Reducktion is provided as a simple zip-file package; for a quick and easy installation simply extract the contents to a plugin folder that is write-accessible by your host.

For more detailed setup instructions see the User Guide included in the distribution package.

Switch-Mode Synth by Zoned[win][x86][vsti][standalone] 0 (0)

Take a fresh look at pulse-width modulation. This retro-look synth borrows its signal flow from a switch-mode power supply – but the sound doesn’t seem to have suffered.

Includes 24 fizzing presets & comes as 32-bit VST (.dll) or Windows .exe standalone.

Full info by clicking the question-mark on the front panel.

https://www.kvraudio.com/product/switch-mode-synth-by-zoned

The KVR Developer Challenge 2021 Is Now Live 3 (2)

We are very excited to announce that the KVR Developer Challenge 2021, the eighth free-for-all audio plug-in / audio application / soundware design event, is now live!

The KVR Developer Challenge is for anyone who develops Audio Plug-ins or Applications and Soundware. The challenge is to create and release a brand new free audio plug-in, application or sound library / pack / set that will benefit the community at large.

Creativity is key, it can be as simple or as complex as you want – KVR members will vote on the entries and pick the eventual winner using whatever criteria they choose to.

Five cash prizes will be awarded to the top entries and a wildcard pick. Prize moneys are sponsored by the community-funded KVR Developer Challenge 2021 donation pool.
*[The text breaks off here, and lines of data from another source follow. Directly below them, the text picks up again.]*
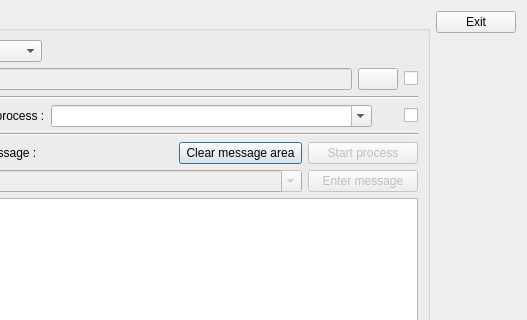
Above: dlgprocesscmd.ui from tbikfalvi/VTITestManager before the change; both pictures show x 142 to 669 and y 0 to 320 of the 669 by 563 pixel window. Below: the same form after it.
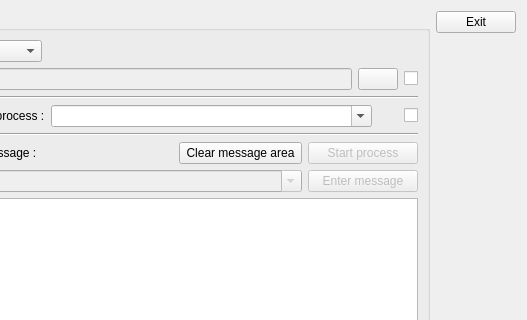
That is the form after the change. Icons and pictures are not drawn.

```diff
--- a/dlgprocesscmd.ui
+++ b/dlgprocesscmd.ui
@@ -207,6 +207,9 @@
            <iconset resource="vtitestmanager.qrc">
             <normaloff>:/images/refresh.png</normaloff>:/images/refresh.png</iconset>
           </property>
+          <property name="autoDefault">
+           <bool>false</bool>
+          </property>
          </widget>
         </item>
         <item>
```
Left out of the diff: 15 changed lines with no effect on the pictures.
The KVR Developer Challenge began in 2006 and has occurred every 2-3 years ever since. It’s delivered gems such as ProF.E.T. by Ignite AmpsDeducktion by Dead Duck Software and MPS by Full Bucket Music back in 2018Youlean Loudness MeterLagrange by Ursa DSP and Spaceship Delay from Musical Entropy in 2016Multiply by Acon DigitalNova-67P by vladg/sound and Emissary by Ignite Amps in 2014, and so it goes on…

Check out 201220092007, and the original in 2006 when Triple Cheese by u-he won the show!

Find out how to enter and donate at www.kvraudio.com/kvr-developer-challenge/2021